by Erik Freeman on June 28, 2014

online-identity

In an interview with LinkedIn CEO Jeff Weiner, he describes the unique behavior of users on the LinkedIn platform.

“If you share something that’s not professionally oriented, on LinkedIn you’re not going to get any engagement, and the feedback you get may not be very positive. It’s not the right forum for that, and your professional identity is tied to it. You’re going to be very thoughtful about a comment that appears next to your image and your name and your title and your company. … Is what I’m sharing a consistent extension of who I am professionally? Is this going to add value, or is it going to muddy up the feed?”

I would go one step further to suggest that this type of behavior should mirror the way you conduct yourself everywhere online. People have a tendency to wait until they get to the edge of a precipice before turning around. The unfortunate reality online, however, is that everything is for keeps. Nothing is private. Your data doesn’t go away. We all know this, yet the majority of people still behave online as though they have a modicum of privacy and they expect to be forgiven their trespasses.

When all is said and done, I think we’re all going to find that our online personas are really our personal brands. Everything we’ve ever put on the Internet will be there for the taking. Analyses will continue to evolve, allowing others to begin to predict our behaviors based on our friends, our likes and proclivities. There will be a judgment. Will the final analysis be one that you thoughtfully crafted, or will it rather be composed of a hodgepodge of emotional outbursts, questionable statements and cat pictures?

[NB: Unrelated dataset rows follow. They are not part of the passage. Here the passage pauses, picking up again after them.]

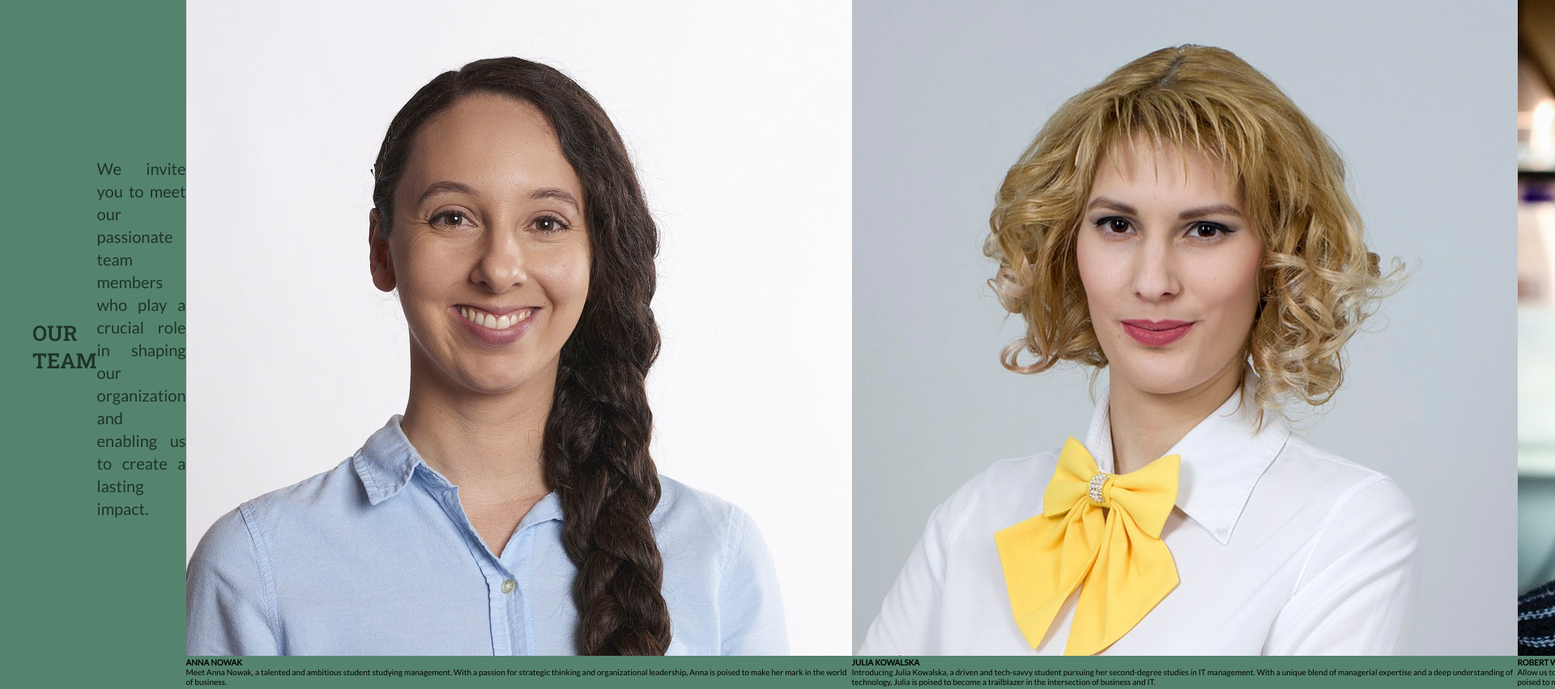
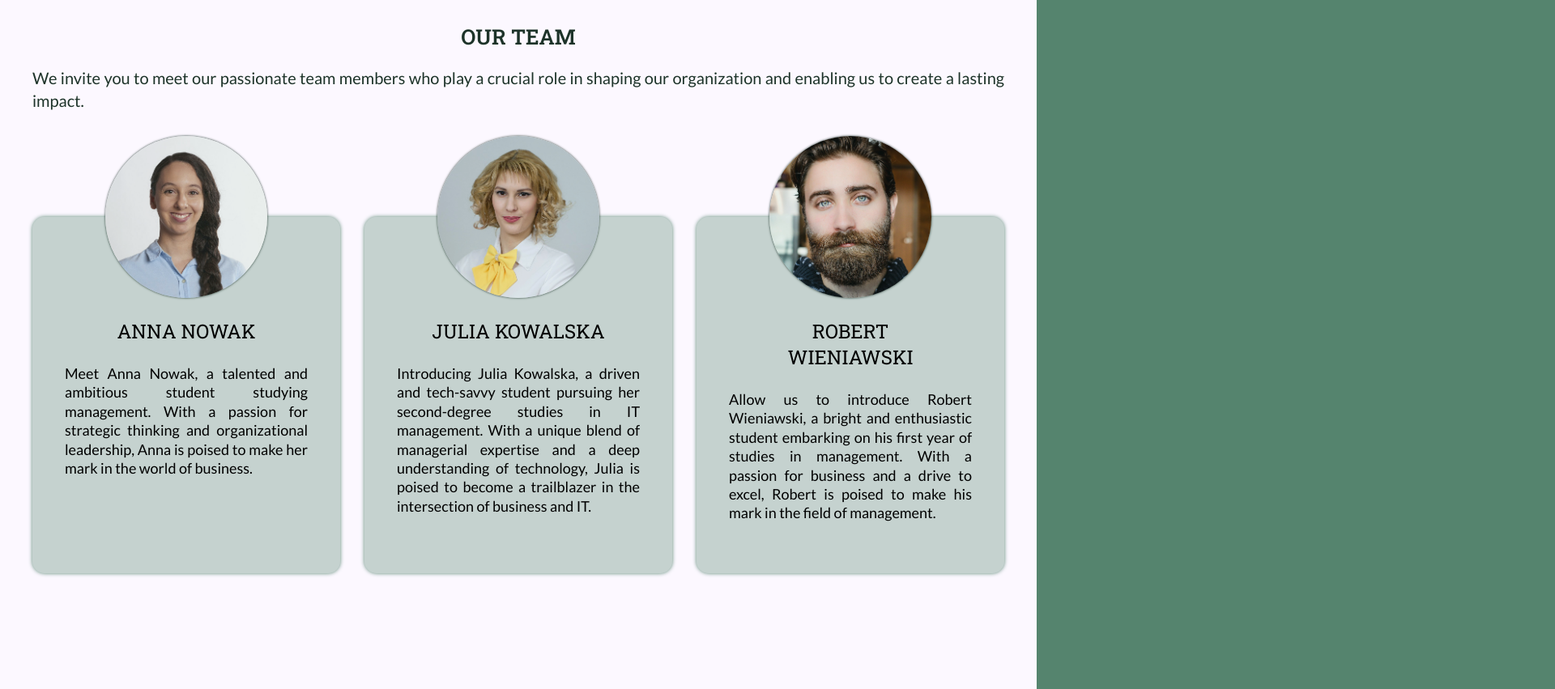
Before and after one commit to klaudia-g/FundWise, a plain HTML site: page index.html in a window 1280 px wide. Shown: the part 2760-3611 px from the top of the page at 81% size, 1920 px wide, since content can reach past the window. Drawn offline with Linux system fonts and the light colour scheme.

Commit message:
Add our-team styles

```diff
--- a/index.html
+++ b/index.html
@@ -65,8 +65,11 @@
             <section class="our-team">
                 <h2>Our team</h2>
                 <p class="section-description">We invite you to meet our passionate team members who play a crucial role in shaping our organization and enabling us to create a lasting impact.</p>
+                <div class="team-cards">
                 <div class="team-card">
+                    <div class="team-img-container">
                     <img src="/img/team1.jpg" alt="">
+                    </div>
                     <h4>ANNA NOWAK</h4>
                     <p>Meet Anna Nowak, a talented and ambitious student studying management. With a passion for strategic thinking and organizational leadership, Anna is poised to make her mark in the world of business.</p>
                     <div class="team-icons">
@@ -74,19 +77,24 @@
 
                 </div>
                 <div class="team-card">
+                    <div class="team-img-container">
                     <img src="/img/team2.jpg" alt="">
+                    </div>
                     <h4>JULIA KOWALSKA</h4>
                     <p>Introducing Julia Kowalska, a driven and tech-savvy student pursuing her second-degree studies in IT management. With a unique blend of managerial expertise and a deep understanding of technology, Julia is poised to become a trailblazer in the intersection of business and IT.</p>
                     <div class="team-icons">
                     </div>
                 </div>
                 <div class="team-card">
+                    <div class="team-img-container">
                     <img src="/img/team3.jpg" alt="">
+                    </div>
                     <h4>ROBERT WIENIAWSKI</h4>
                     <p>Allow us to introduce Robert Wieniawski, a bright and enthusiastic student embarking on his first year of studies in management. With a passion for business and a drive to excel, Robert is poised to make his mark in the field of management.</p>
                     <div class="team-icons">
                     </div>
                 </div>
+            </div>
             </section>
 
             <section class="contact"></section>
--- a/style.css
+++ b/style.css
@@ -241,9 +241,7 @@ h3{
     overflow:hidden;
 }
 
-.project-gallery::after{
 
-}
 
 
 .project-card img{
@@ -259,16 +257,18 @@ h3{
 .project-text{
     margin: 20px;
 }
-.project-card p{
+.project-card p, .team-card p {
     font-size: 1.4rem;
     text-align: justify;
+    line-height: 115%;
 }
 
 /* ##### */
 @media(min-width: 500px){
 
-    .project-card p{
+    .project-card p, .team-card p {
         font-size: 1.5rem;
+        line-height: 130%;
     }
   }
 
@@ -295,8 +295,9 @@ h3{
 .project-text{
     padding: 30px;
 }
-.project-card p{
+.project-card p, .team-card p {
     font-size: 1.8rem;
+    line-height: 130%;
 
 }
 
@@ -313,7 +314,117 @@ h3{
     order: 2;
 }
 
+}
+/* #########OUR-TEAM################# */
+
+.our-team{
+    background-color: var(--light);
+}
+
+.team-card{
+    position:relative;
+    min-height: 200px;
+    background: rgba(85, 132, 110, 0.33);
+    border-radius: 15px;
+    margin: 100px 0;
+    padding: 80px 20px 20px 20px;
+    box-shadow: 0px 0px 5px var(--firstColor);
+
+
+}
+
+.team-img-container{
+    position:absolute;
+    top: -75px;
+    left: 50%;
+    transform: translateX(-50%);
+    width: 150px;
+    height: auto;
+    aspect-ratio: 1/1;
+
+}
+.team-img-container::after{
+    content: "";
+    position: absolute;
+    top: 0;
+    left: 0;
+    width: 100%;
+    height: 100%;
+    background-color: var(--firstColor);
+    opacity: 0.11;
+    z-index: 1;
+    border-radius: 50%;
+
+}
+
+.team-card img{
+    position: absolute;
+    top:0;
+    left:0;
+    width: 100%;
+    height: 100%;
+    object-fit: cover;
+    overflow: hidden;
+    border-radius: 50%;
+    box-shadow: 0px 0px 3px var(--dark);
+
+}
+
+h4{
+    font-size: 2.0rem;
+    text-transform: uppercase;
+    font-family: 'Roboto Slab', serif;
+    font-weight: 400;
+    text-align: center;
+    margin: 20px 0;
+}
+
+/* ############# */
+
+@media(min-width: 500px){
+    .team-cards{
+        display: grid;
+        grid-template-columns: 1fr 1fr;
+        column-gap:30px ;
+    }
+}
+h4{
+    font-size: 2.2rem;
+    margin: 25px 0;
+}
+/* ############# */
 
 
 
+@media(min-width: 1000px){
+.our-team{
+    display: flex;
+    flex-direction: column;
 }
+.team-card{
+    min-height: 300px;
+    margin: 130px 0;
+    padding: 100px 40px 40px 40px;
+    box-shadow: 0px 0px 5px var(--firstColor);
+
+
+}
+h4{
+    font-size: 2.4rem;
+    margin: 25px 30px;
+}
+
+.team-cards{
+    display: grid;
+    grid-template-columns: 1fr 1fr 1fr;
+    column-gap:30px ;
+}
+
+.team-img-container{
+    top: -100px;
+    width: 200px;
+
+
+}
+
+}
```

When people post on LinkedIn, they generally consider the fact that their boss, colleagues and future employers might see what they’ve posted. They dot their I’s and cross their T’s. LinkedIn isn’t a place where you air your dirty laundry—and I would like to put forward that Facebook, Twitter or any other place online isn’t either.

The Internet should be a place to build your personal brand and your authority. Take your lead from Jeff Weiner, and before you put anything online, ask yourself if what you’re sharing is a consistent extension of who you are professionally and whether or not you’re going to add value or muddy up the feed. When on the Internet, do as those LinkedIn do.